“Then Again Being a Man Might Be Rendered Illegal”

I was looking through my Facebook newsfeed when I saw a friend post something about how he wants a Grace-Pia/Pia-Grace tandem for the 2016 elections. I assume he is talking about politicians Grace Poe and Pia Hontiveros, and he wishes that they’ll run for president and vice president.

The first person who commented on his post was his male friend who said, “I’d vote the flip out of Grace-Pia,” but then the same friend writes, “Then again being a Man might be rendered illegal.”

That comment was obviously done in jest, but why was it so easy for this person to reduce these two politicians to their womanhood, then take it against them, then couch it as a joke so that no one had the right to complain?

It was so instinctive for him to say, “Yeah I agree they are good politicians, but too bad they’re both women, coz that seems like shit, and we should sooooo panic about it. Hahahaha.

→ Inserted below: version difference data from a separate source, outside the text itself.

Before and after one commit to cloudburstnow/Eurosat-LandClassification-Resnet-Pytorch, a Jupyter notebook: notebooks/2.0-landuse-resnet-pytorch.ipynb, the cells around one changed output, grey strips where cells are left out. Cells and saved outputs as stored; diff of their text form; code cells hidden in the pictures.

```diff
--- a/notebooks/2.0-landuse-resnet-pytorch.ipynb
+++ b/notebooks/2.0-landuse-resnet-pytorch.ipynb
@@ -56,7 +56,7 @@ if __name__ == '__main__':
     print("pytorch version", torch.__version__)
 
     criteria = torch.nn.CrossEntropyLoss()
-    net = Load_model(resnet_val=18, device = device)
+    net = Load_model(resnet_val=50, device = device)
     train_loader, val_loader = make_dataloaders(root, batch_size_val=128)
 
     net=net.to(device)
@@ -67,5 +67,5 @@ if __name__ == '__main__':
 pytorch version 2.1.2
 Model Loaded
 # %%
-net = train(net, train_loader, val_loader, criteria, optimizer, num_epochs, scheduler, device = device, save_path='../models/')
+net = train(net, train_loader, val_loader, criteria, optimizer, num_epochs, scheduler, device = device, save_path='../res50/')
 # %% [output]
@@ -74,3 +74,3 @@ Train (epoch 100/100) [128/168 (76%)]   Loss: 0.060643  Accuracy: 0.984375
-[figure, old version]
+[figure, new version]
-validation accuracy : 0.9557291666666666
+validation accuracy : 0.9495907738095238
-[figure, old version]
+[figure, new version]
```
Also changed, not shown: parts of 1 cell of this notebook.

I’m only joking.”

A friend used to tell me that jokes are half meant, or maybe the things we joke about reveal a certain mindset. Jokes rely on quick associations, so in a conversation about politics and elections, why didn’t the two names summon up thoughts about the politicians’ track record, leadership capabilities, or political platforms?

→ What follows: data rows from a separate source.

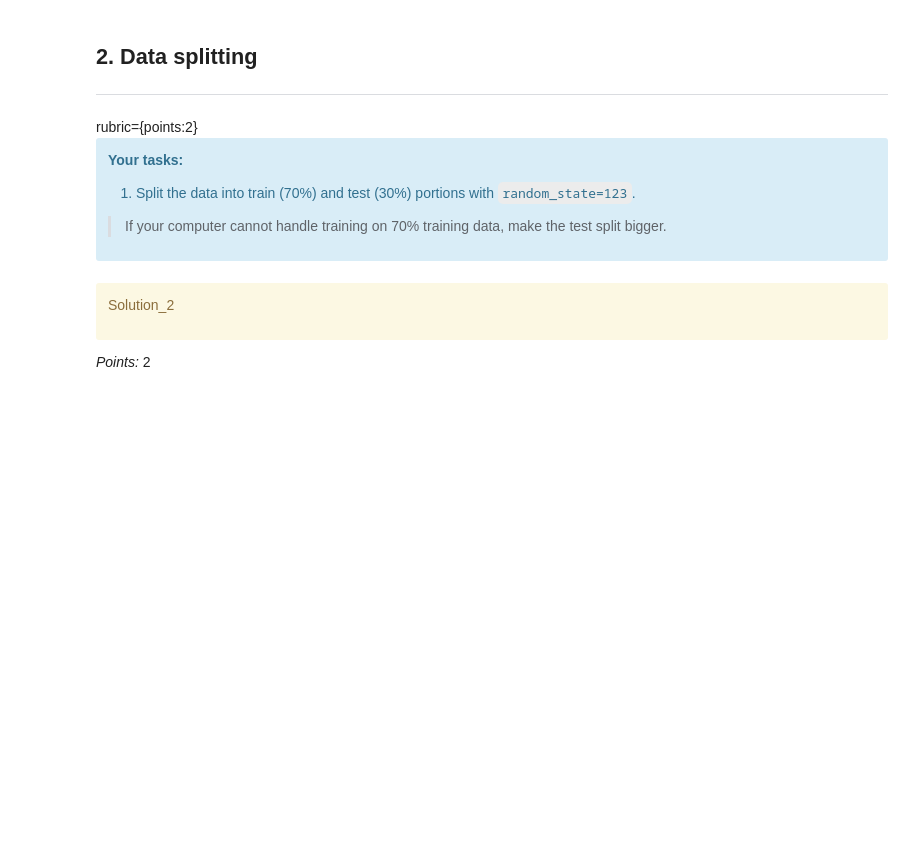
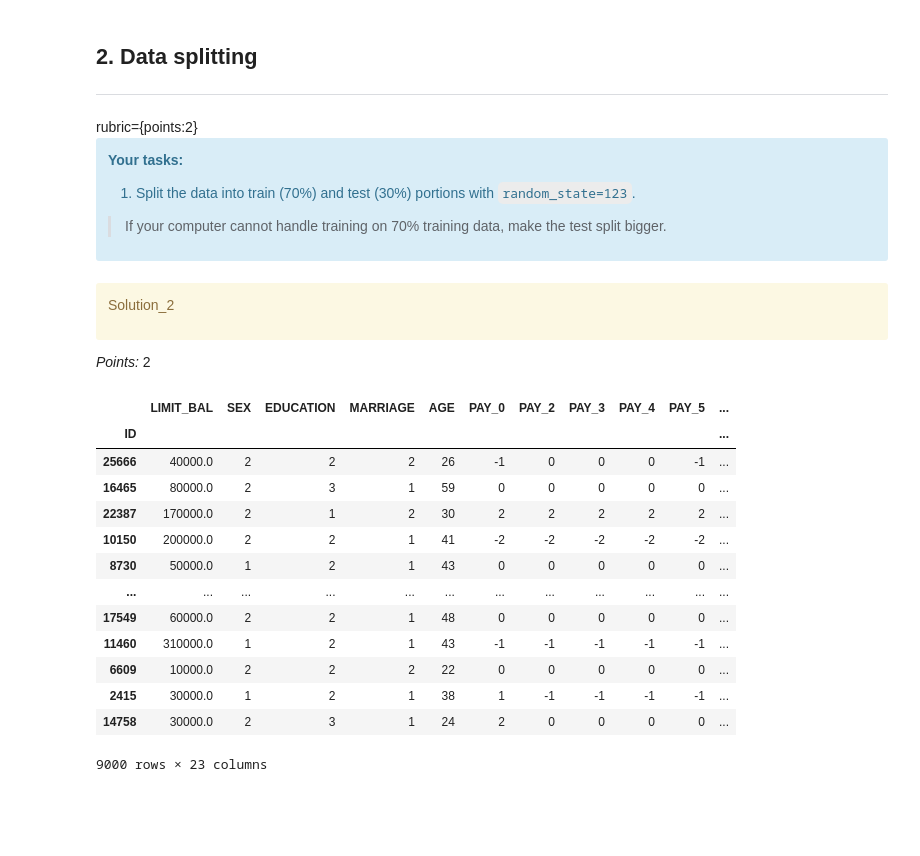
Before and after one commit to Adil-Bee200/330_hw5, a Jupyter notebook: hw5.ipynb, the cells around one changed output. Cells and saved outputs as stored; diff of their text form; code cells hidden in the pictures; blank space fills up the shorter version.

```diff
--- a/hw5.ipynb
+++ b/hw5.ipynb
@@ -190,3 +210,26 @@ X_test
+# %%
+X_train, X_test = train_test_split(credit_df, test_size=0.3, random_state=123)
+
+y_train = X_train['default.payment.next.month']
+X_train.drop(columns=['default.payment.next.month'])
+
+y_test = X_test['default.payment.next.month']
+X_test.drop(columns=['default.payment.next.month'])
+# %% [output]
+|  | LIMIT_BAL | SEX | EDUCATION | MARRIAGE | AGE | PAY_0 | PAY_2 | PAY_3 | PAY_4 | PAY_5 | ... |
+| ID |  |  |  |  |  |  |  |  |  |  | ... |
+| 25666 | 40000.0 | 2 | 2 | 2 | 26 | -1 | 0 | 0 | 0 | -1 | ... |
+| 16465 | 80000.0 | 2 | 3 | 1 | 59 | 0 | 0 | 0 | 0 | 0 | ... |
+| 22387 | 170000.0 | 2 | 1 | 2 | 30 | 2 | 2 | 2 | 2 | 2 | ... |
+| 10150 | 200000.0 | 2 | 2 | 1 | 41 | -2 | -2 | -2 | -2 | -2 | ... |
+| 8730 | 50000.0 | 1 | 2 | 1 | 43 | 0 | 0 | 0 | 0 | 0 | ... |
+| ... | ... | ... | ... | ... | ... | ... | ... | ... | ... | ... | ... |
+| 17549 | 60000.0 | 2 | 2 | 1 | 48 | 0 | 0 | 0 | 0 | 0 | ... |
+| 11460 | 310000.0 | 1 | 2 | 1 | 43 | -1 | -1 | -1 | -1 | -1 | ... |
+| 6609 | 10000.0 | 2 | 2 | 2 | 22 | 0 | 0 | 0 | 0 | 0 | ... |
+| 2415 | 30000.0 | 1 | 2 | 1 | 38 | 1 | -1 | -1 | -1 | -1 | ... |
+| 14758 | 30000.0 | 2 | 3 | 1 | 24 | 2 | 0 | 0 | 0 | 0 | ... |
+9000 rows × 23 columns
 # %% [markdown]
 <!-- END QUESTION -->
 
```
Also changed, not shown: parts of 81 cells of this notebook.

No, the quickest thing that came to this person’s mind was the fact that the politicians were female, and that giving power to women is something that men should worry about.

Even though he was in full support of their candidacy and obviously thinks they are capable politicians, he has to put a caveat to his support and remind everybody that he knows that these two politicians are women.

These offhand remarks, these casual replies, these innocent comments are what I am wary of. The society isn’t halved between bigots and the rest. There are gradients of prejudices that we can be guilty of, and when somebody calls us out for what our actions and words reveal, I hope we examine them carefully before we dismiss them, and say, “Shut up, bitch, you don’t know what you’re saying!”

More Analyze This:

Check out my other blog categories.

If you like this post, please subscribe to this blog. Ja is also on Twitter and FacebookTumblr, Bloglovin (for blogfor Tumblr). Email Ja at: ageofthediary@gmail.com.

Note: For some entries in this blog, a few names and details have been deliberately and willingly changed by the author. This is a personal decision made by the author for specific reasons known to her and is not an endorsement for censorship.

All the opinions expressed in this page and in this blog are my own and do not represent the official stances of the companies, institutions, and organizations that I am affiliated with. I am a person. I’m not just a manifestation of corporate interests. I have an identity that is separate from my company because even if human beings are paid for a service by corporations, human beings are not owned by corporations. 

Advertisements

Leave a Reply

Fill in your details below or click an icon to log in:

WordPress.com Logo

You are commenting using your WordPress.com account. Log Out / Change )

Twitter picture

You are commenting using your Twitter account. Log Out / Change )

Facebook photo

You are commenting using your Facebook account. Log Out / Change )

Google+ photo

You are commenting using your Google+ account. Log Out / Change )

Connecting to %s